Cancer: Brain tumours often go unnoticed – five early symptoms you must be aware of

Brain tumours happen when cells grow in the brain and multiply abnormally and uncontrollably.

There are two types of brain tumour: cancerous – otherwise known as malignant – and non-cancerous – otherwise known as benign.

Cancerous brain tumours are more dangerous, but non-cancerous tumours can still be very serious.

Over 9,000 people in the UK are diagnosed with a brain tumour each year, but they regularly go unnoticed for a long period of time.

According to Ian Sabin, consultant neurosurgeon and medical director at the London Gamma Knife Centre, part of HCA Healthcare UK, brain tumour symptoms are very general and are often not considered serious by people experiencing them, leading to late diagnosis.

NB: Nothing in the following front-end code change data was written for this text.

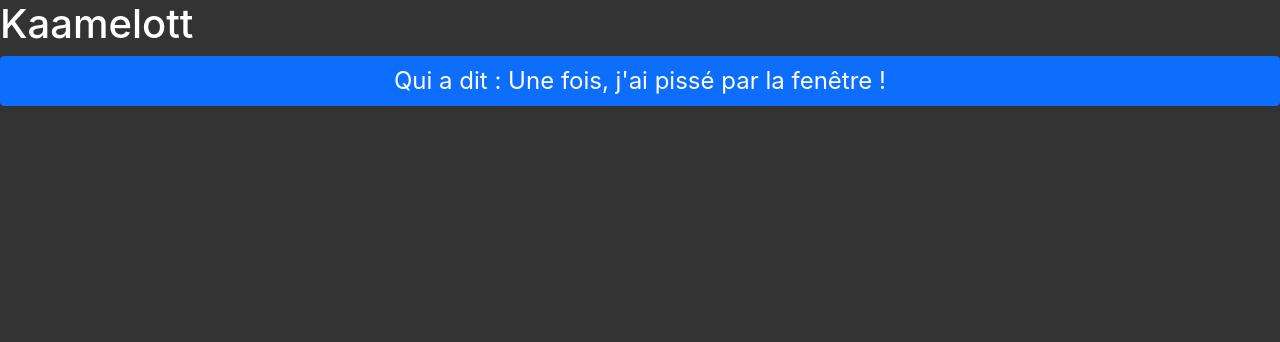
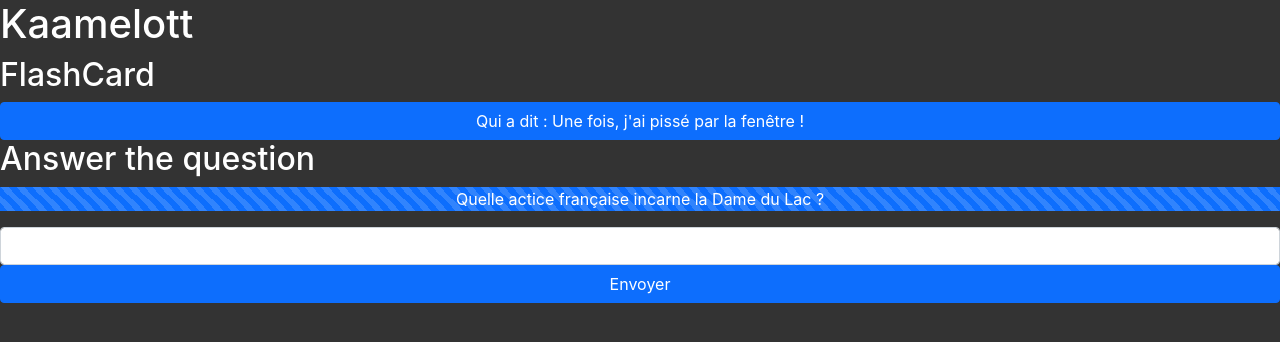
Before and after one commit to JulienV60/Kaameloot-quiz, a React (Create React App) app: page / in a window 1280 px wide. Shown: the top 342 px of the page. Built offline with nearby package versions, Linux system fonts and the light colour scheme.

Commit message:
En train de faire l'input

```diff
--- a/src/App.tsx
+++ b/src/App.tsx
@@ -1,11 +1,13 @@
 import React from "react";
 import FlashCardOne from "./FlashCard";
-import { allQuestions } from "./data/Kaameloot.js";
+
 import "./index.css";
+import InputText from "./Input";
 export const App: React.FC = () => {
   return (
     <div id="app" className="conainter default-flex">
       <FlashCardOne />
+      <InputText />
     </div>
   );
 };
--- a/src/FlashCard.tsx
+++ b/src/FlashCard.tsx
@@ -5,7 +5,7 @@
   const [question, setQuestion] = React.useState(false);
   const [idQuestion, setIdQuestion] = React.useState("");
   const [answer, setAnwser] = React.useState(false);
-  const [reload, setReload] = React.useState(false);
+
   React.useEffect(() => {
     function getQuestion() {
       const oneQuestion = allQuestions.map((element: any) => {
@@ -24,7 +24,6 @@
 
   function getAnwser(event: any) {
     const idresultevent = event.target.id;
-
     const oneQuestion = allQuestions.map((element: any) => {
       return element;
     });
@@ -38,19 +37,22 @@
       return element.reponse;
     });
 
-    if (answer == false) {
+    if (answer === false) {
       setAnwser(reponse[0]);
       setQuestion(false);
     } else {
       setAnwser(false);
       setQuestion(randomSuiteQuestion.question);
+      const id = randomSuiteQuestion.id;
+      setIdQuestion(id);
     }
   }
 
   return (
     <div>
+      <div>
         <h1>Kaamelott</h1>
-
+        <h2>FlashCard</h2>
         <button
           type="button"
           className="btn btn-primary"
@@ -61,10 +63,7 @@
           {question}
           {answer}
         </button>
-
-      {/* <form>
-        <input onChange={Checkifgoodanswer} type="text"></input>
-      </form> */}
+      </div>
     </div>
   );
 };
--- /dev/null
+++ b/src/Input.tsx
@@ -0,0 +1,62 @@
+import React from "react";
+import { allQuestions } from "./data/Kaameloot.js";
+
+const InputText = (): JSX.Element => {
+  const [questiondeux, setQuestiondeux] = React.useState(false);
+  const [idQuestiondeux, setIdQuestiondeux] = React.useState("");
+  const [answerdeux, setAnwserdeux] = React.useState(false);
+
+  React.useEffect(() => {
+    function getQuestion() {
+      const oneQuestion = allQuestions.map((element: any) => {
+        return element;
+      });
+      const randomSuiteQuestion =
+        oneQuestion[Math.floor(Math.random() * oneQuestion.length)];
+
+      const id = randomSuiteQuestion.id;
+
+      setIdQuestiondeux(id);
+      setQuestiondeux(randomSuiteQuestion.question);
+    }
+
+    getQuestion();
+  }, []);
+
+  function getAnswerInput(event: any) {
+    const idresulteventchangeinput = event.target.value;
+    console.log(idresulteventchangeinput);
+    const idresultevent = event.target.id;
+    const oneQuestion = allQuestions.map((element: any) => {
+      return element;
+    });
+    const randomSuiteQuestion =
+      oneQuestion[Math.floor(Math.random() * oneQuestion.length)];
+
+    const searchbyid = allQuestions.filter((element: any) => {
+      return element.id === idresultevent;
+    });
+    const reponse = searchbyid.map((element: any) => {
+      return element.reponse;
+    });
+  }
+
+  return (
+    <div>
+      <h2>Answer the question</h2>
+      <p className="progress-bar progress-bar-striped">{questiondeux}</p>
+      <form onChange={getAnswerInput}>
+        <input
+          className="form-control"
+          id={idQuestiondeux}
+          key={idQuestiondeux}
+        ></input>
+        <button type="submit" className="btn btn-primary">
+          Envoyer
+        </button>
+      </form>
+    </div>
+  );
+};
+
+export default InputText;
--- a/src/data/Kaameloot.js
+++ b/src/data/Kaameloot.js
@@ -57,7 +57,7 @@
   {
     id: uuidv4(),
     question:
-      "Qui a dit : ah le printemps ! La nature se réveille, les oiseaux reviennent, on crame des mecs!",
+      "Qui a dit : Ah le printemps ! La nature se réveille, les oiseaux reviennent, on crame des mecs!",
     choix: ["Arthur", "Perceval", "Le Maître d'armes", "Bohort"],
     reponse: "Arthur",
   },
--- a/src/index.css
+++ b/src/index.css
@@ -8,9 +8,12 @@
   background: #333;
   color: white;
 }
-.btn {
+button {
   width: 100%;
   font-size: 1.5rem;
+}
+input {
+  width: 100%;
 }
 code {
   font-family: source-code-pro, Menlo, Monaco, Consolas, "Courier New",
```
Lines whose indentation alone changed are shown as unchanged.
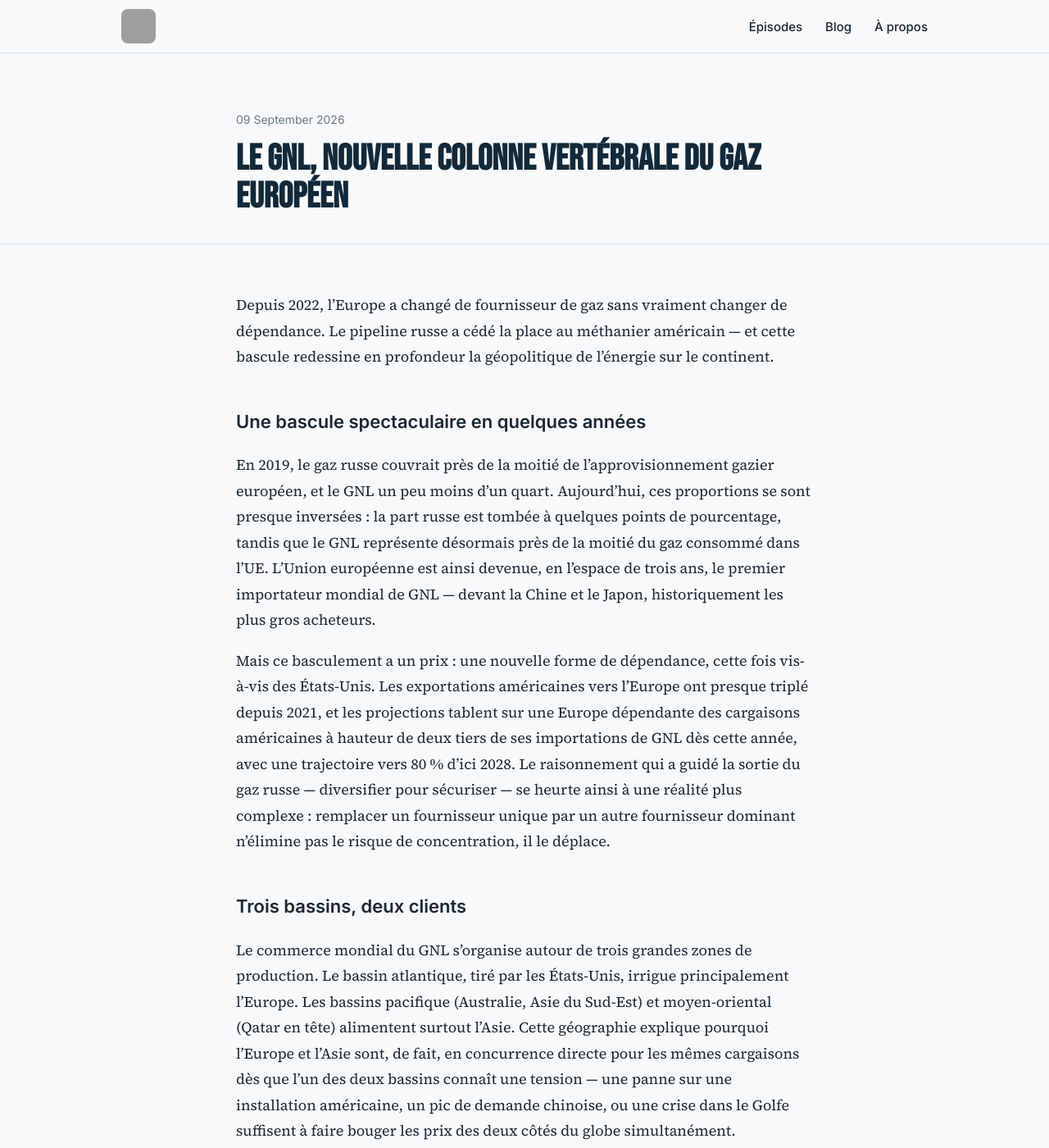
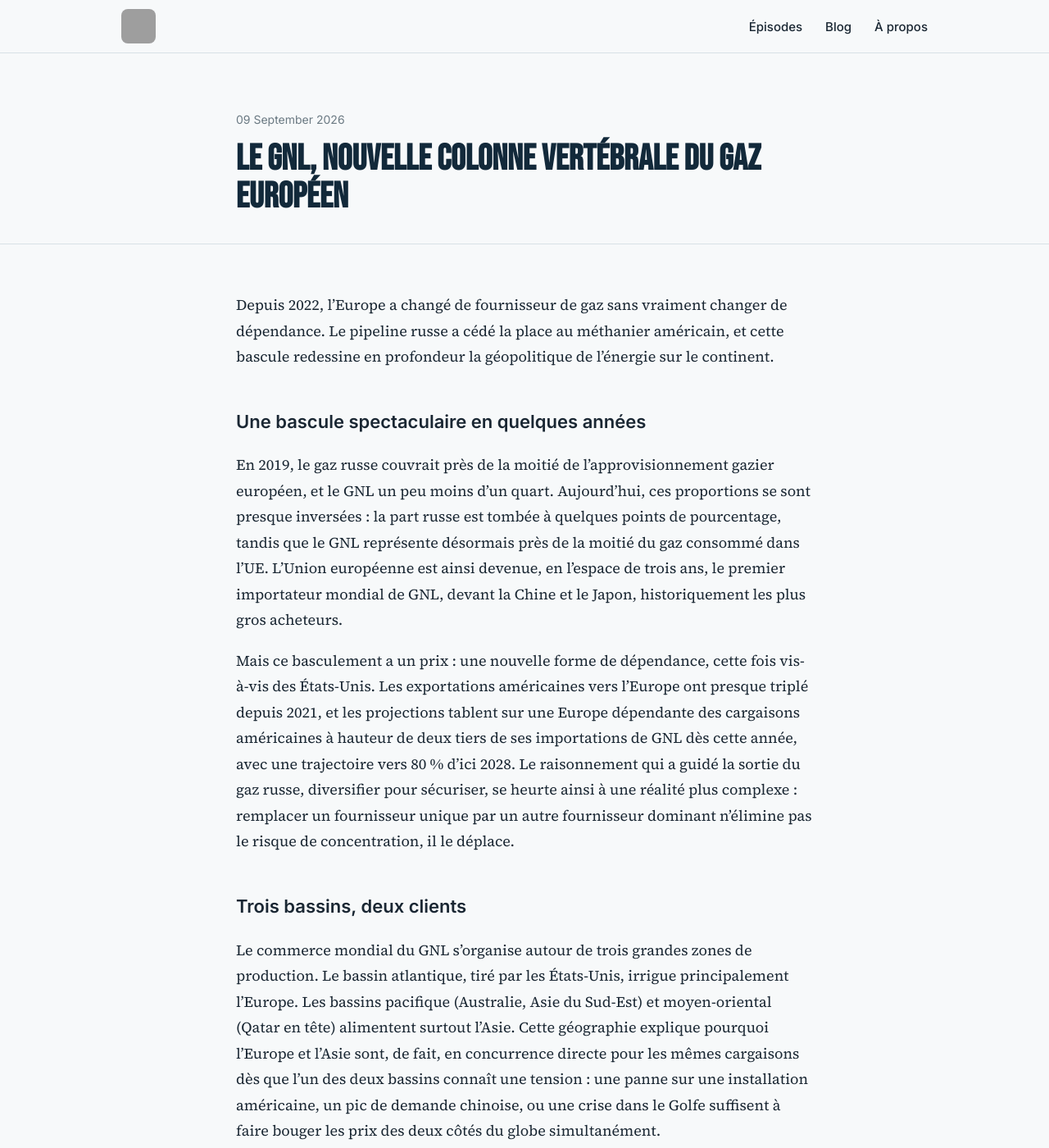
Before and after one commit to InsideEnergyMarkets/Inside-Energy-Markets, a Jekyll site: the page built from _posts/2026-09-09-gnl-nouvelle-colonne-vertebrale-gaz-europeen.md, in a window 1280 px wide and 1400 px high. Shown: the whole window at 82% size. Built offline with Jekyll 4.4.1, drawn with Linux system fonts in a browser that asks for light colours; some of the changed text lies outside the part shown; grey boxes are pictures that could not be loaded.

```diff
--- a/_posts/2026-09-09-gnl-nouvelle-colonne-vertebrale-gaz-europeen.md
+++ b/_posts/2026-09-09-gnl-nouvelle-colonne-vertebrale-gaz-europeen.md
@@ -3,29 +3,31 @@ title: "Le GNL, nouvelle colonne vertébrale du gaz européen"
 date: 2026-09-09
 ---
 
-Depuis 2022, l'Europe a changé de fournisseur de gaz sans vraiment changer de dépendance. Le pipeline russe a cédé la place au méthanier américain — et cette bascule redessine en profondeur la géopolitique de l'énergie sur le continent.
+Depuis 2022, l'Europe a changé de fournisseur de gaz sans vraiment changer de dépendance. Le pipeline russe a cédé la place au méthanier américain, et cette bascule redessine en profondeur la géopolitique de l'énergie sur le continent.
 
 ## Une bascule spectaculaire en quelques années
 
-En 2019, le gaz russe couvrait près de la moitié de l'approvisionnement gazier européen, et le GNL un peu moins d'un quart. Aujourd'hui, ces proportions se sont presque inversées : la part russe est tombée à quelques points de pourcentage, tandis que le GNL représente désormais près de la moitié du gaz consommé dans l'UE. L'Union européenne est ainsi devenue, en l'espace de trois ans, le premier importateur mondial de GNL — devant la Chine et le Japon, historiquement les plus gros acheteurs.
+En 2019, le gaz russe couvrait près de la moitié de l'approvisionnement gazier européen, et le GNL un peu moins d'un quart. Aujourd'hui, ces proportions se sont presque inversées : la part russe est tombée à quelques points de pourcentage, tandis que le GNL représente désormais près de la moitié du gaz consommé dans l'UE. L'Union européenne est ainsi devenue, en l'espace de trois ans, le premier importateur mondial de GNL, devant la Chine et le Japon, historiquement les plus gros acheteurs.
 
-Mais ce basculement a un prix : une nouvelle forme de dépendance, cette fois vis-à-vis des États-Unis. Les exportations américaines vers l'Europe ont presque triplé depuis 2021, et les projections tablent sur une Europe dépendante des cargaisons américaines à hauteur de deux tiers de ses importations de GNL dès cette année, avec une trajectoire vers 80 % d'ici 2028. Le raisonnement qui a guidé la sortie du gaz russe — diversifier pour sécuriser — se heurte ainsi à une réalité plus complexe : remplacer un fournisseur unique par un autre fournisseur dominant n'élimine pas le risque de concentration, il le déplace.
+Mais ce basculement a un prix : une nouvelle forme de dépendance, cette fois vis-à-vis des États-Unis. Les exportations américaines vers l'Europe ont presque triplé depuis 2021, et les projections tablent sur une Europe dépendante des cargaisons américaines à hauteur de deux tiers de ses importations de GNL dès cette année, avec une trajectoire vers 80 % d'ici 2028. Le raisonnement qui a guidé la sortie du gaz russe, diversifier pour sécuriser, se heurte ainsi à une réalité plus complexe : remplacer un fournisseur unique par un autre fournisseur dominant n'élimine pas le risque de concentration, il le déplace.
 
 ## Trois bassins, deux clients
 
-Le commerce mondial du GNL s'organise autour de trois grandes zones de production. Le bassin atlantique, tiré par les États-Unis, irrigue principalement l'Europe. Les bassins pacifique (Australie, Asie du Sud-Est) et moyen-oriental (Qatar en tête) alimentent surtout l'Asie. Cette géographie explique pourquoi l'Europe et l'Asie sont, de fait, en concurrence directe pour les mêmes cargaisons dès que l'un des deux bassins connaît une tension — une panne sur une installation américaine, un pic de demande chinoise, ou une crise dans le Golfe suffisent à faire bouger les prix des deux côtés du globe simultanément.
+Le commerce mondial du GNL s'organise autour de trois grandes zones de production. Le bassin atlantique, tiré par les États-Unis, irrigue principalement l'Europe. Les bassins pacifique (Australie, Asie du Sud-Est) et moyen-oriental (Qatar en tête) alimentent surtout l'Asie. Cette géographie explique pourquoi l'Europe et l'Asie sont, de fait, en concurrence directe pour les mêmes cargaisons dès que l'un des deux bassins connaît une tension : une panne sur une installation américaine, un pic de demande chinoise, ou une crise dans le Golfe suffisent à faire bouger les prix des deux côtés du globe simultanément.
 
 Le marché mondial continue par ailleurs de s'élargir : de nouveaux exportateurs comme le Canada ou la Mauritanie ont commencé à livrer leurs premières cargaisons en 2025, et l'offre mondiale devrait encore croître significativement cette année, portée par de nouvelles capacités américaines, qataries et australiennes.
 
 ## Ce que ça change concrètement
 
-Le prix européen du gaz ne dépend plus seulement de la météo locale ou de la consommation domestique. Il est désormais connecté à une chaîne logistique mondiale : une vague de froid en Asie, un incident sur un terminal de liquéfaction américain, ou une tension dans un détroit stratégique peuvent immédiatement se répercuter sur le TTF. C'est d'ailleurs ce qui s'est produit récemment avec les tensions autour du détroit d'Ormuz — un point de passage que le Qatar (environ 7 % seulement des importations européennes) traverse pour exporter, et dont le blocage a fait grimper les prix mondiaux bien au-delà de l'exposition directe de l'Europe à cette route précise.
+Le prix européen du gaz ne dépend plus seulement de la météo locale ou de la consommation domestique. Il est désormais connecté à une chaîne logistique mondiale : une vague de froid en Asie, un incident sur un terminal de liquéfaction américain, ou une tension dans un détroit stratégique peuvent immédiatement se répercuter sur le TTF. C'est d'ailleurs ce qui s'est produit récemment avec les tensions autour du détroit d'Ormuz, un point de passage que le Qatar (environ 7 % seulement des importations européennes) traverse pour exporter, et dont le blocage a fait grimper les prix mondiaux bien au-delà de l'exposition directe de l'Europe à cette route précise.
 
-Le gaz russe était politiquement risqué mais logistiquement prévisible — un pipeline, un point d'entrée, un contrat de long terme. Le GNL diversifie les sources, mais expose à une volatilité beaucoup plus large : celle d'un marché mondial où l'Europe n'est plus seule à négocier.
+Le gaz russe était politiquement risqué mais logistiquement prévisible : un pipeline, un point d'entrée, un contrat de long terme. Le GNL diversifie les sources, mais expose à une volatilité beaucoup plus large, celle d'un marché mondial où l'Europe n'est plus seule à négocier.
+
 
 ## Et ensuite ?
 
 En attendant, si vous voulez revenir sur les bases (terminaux méthaniers, stockage, rôle du gaz dans le mix électrique), l'épisode 4 du podcast pose le cadre :
+
 
 {% assign ep4 = site.data.episodes | where: "number", 4 | first %}
 <div class="card card--episode post-episode-card">
```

Sabin advises on five early warning signs of a brain tumour to watch out for.


Headaches that are severe, persistent and not related to an existing illness are one symptom of a brain tumour.

Sabin notes headaches may be present when waking in the morning and often improve once you are up and about.

They may also cause vision to be disturbed when rising from a sitting position, alongside a feeling of faintness.

Nausea or vomiting

Nausea or vomiting is a fairly late sign in most people, but can sometimes be an early symptom of a small tumour which is interfering with the circulation of brain fluid.

If associated with headaches and drowsiness, seek medical help.

Cognitive changes

Cognitive changes include things like loss of initiative, aggressiveness, confusion, problems with reasoning and memory, and changes in personality.

These changes are often gradual, causing some people to be diagnosed with dementia, when the true cause is sometimes a large tumour compressing the frontal lobes of the brain.

Seizures or fits

Symptoms of seizures and fits can include twitching and jerking of muscles, blackouts, tongue biting, loss of bladder control, becoming unaware of your surroundings and strange sensation in the pit of the stomach.

Loss of specific functions

Some tumours may press on the nerves of hearing and balance, leading to loss of hearing and balance disturbance.

Others may press on the optic nerves, leading to loss of vision in one or both eyes, or damage sense of smell due to pressure on the nerves at the base of the skull.